Over the years, MIT has lived by its motto, Mens et Manus, dedicating itself to the pursuit of knowledge and its application to real-world problems. This book examines a series of turning points, crucial decisions that helped define the MIT we know today. Many of these issues continue to have relevance today: the moral implications of defense contracts, the optimal balance between government funding and private investment, and the right combination of basic science, engineering, and humanistic scholarship in the curriculum.
An influential institution
“MIT’s history illuminates some of the sharp shifts in assumptions about the means and ends of higher education, from the Industrial Revolution to our post-industrial society,” Kaiser writes in the introduction.

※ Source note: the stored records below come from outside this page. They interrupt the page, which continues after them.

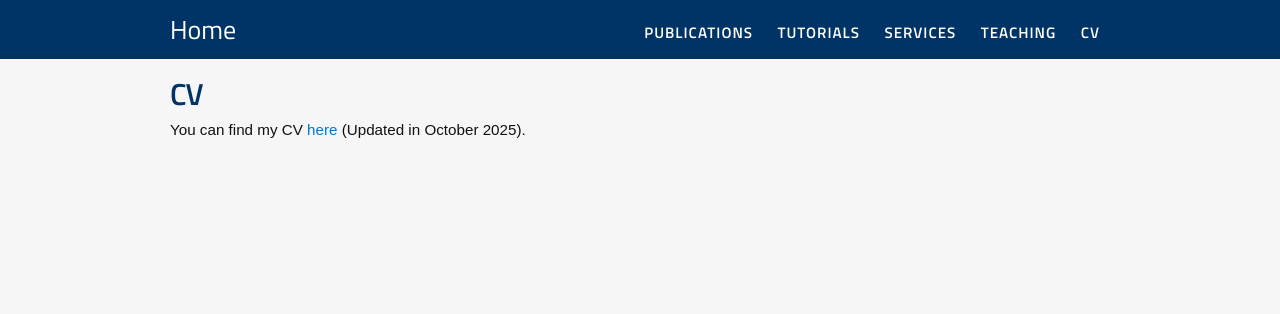
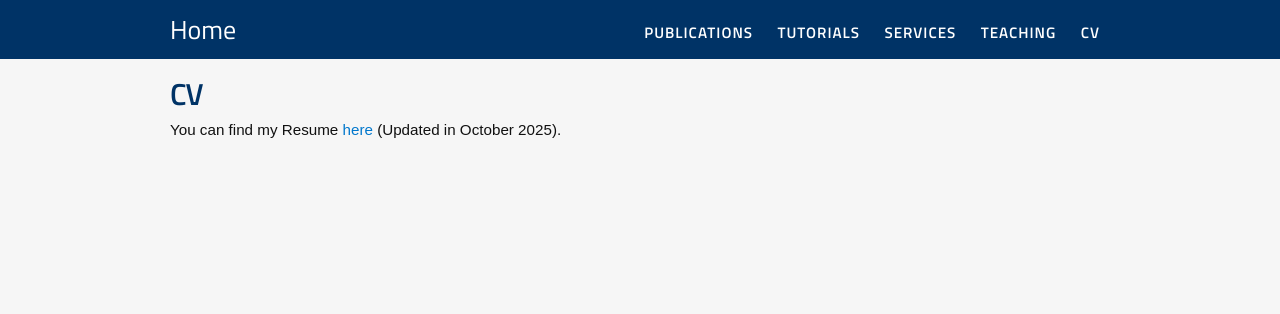
Before and after one commit to xbfu/xbfu.github.io, a Jekyll site: the page built from cv.md, in a window 1280 px wide. Shown: the top 314 px of the page. Built offline with Jekyll 4.4.1, drawn with Linux system fonts in a browser that asks for light colours; nearby versions of some CDN libraries.

Commit message:
Update CV link from CV to Resume

```diff
--- a/cv.md
+++ b/cv.md
@@ -5,4 +5,4 @@ permalink: /cv/
 subtitle: CV - Xingbo Fu
 ---
 
-You can find my CV [here](CV_Xingbo_Fu(202510).pdf) (Updated in October 2025).
+You can find my Resume [here](Resume_Xingbo_Fu(202512).pdf) (Updated in October 2025).
```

A nexus of the military-industrial-university complex (in the 1940s) and the birthplace of the Union of Concerned Scientists (in the 1960s), the Institute is fascinating to study, Kaiser says, because “MIT has been the model of what have become more common trends.” And, he observes, because MIT is such an influential institution, its “moments of decision” have had widespread effects.
The interplay of ideas and institutions
An associate professor in the School’s Program in Science, Technology, and Society, Kaiser is also "fascinated by the interplay between ideas and institutions."
At MIT, the idea of practical service led scientists to apply their research to the furtherance of national goals before and during World War II. But, as Kaiser notes, military funding of scientific research was never without controversy, and he asks: “How do certain research traditions come to seem natural even though they have been shaped by accidents of history?”
A commitment to understanding consequences
“There are things we know about the universe that we literally would not have known [without military-funded research],” Kaiser says, but “it’s not a free lunch.” Throughout its history, MIT has worked to balance the needs of society, science, and education. Indeed, Kaiser writes, MIT's School of Humanities, Arts, and Social Sciences was founded in 1950 as part of the Institute's ongoing commitment to educate its students "to understand and appreciate the human consequences of their work.”
Becoming MIT: Moments of Decision
Edited by David Kaiser | MIT Press, 2010
Program in Science, Technology, and Society | MIT School of Humanities, Arts, and Social Sciences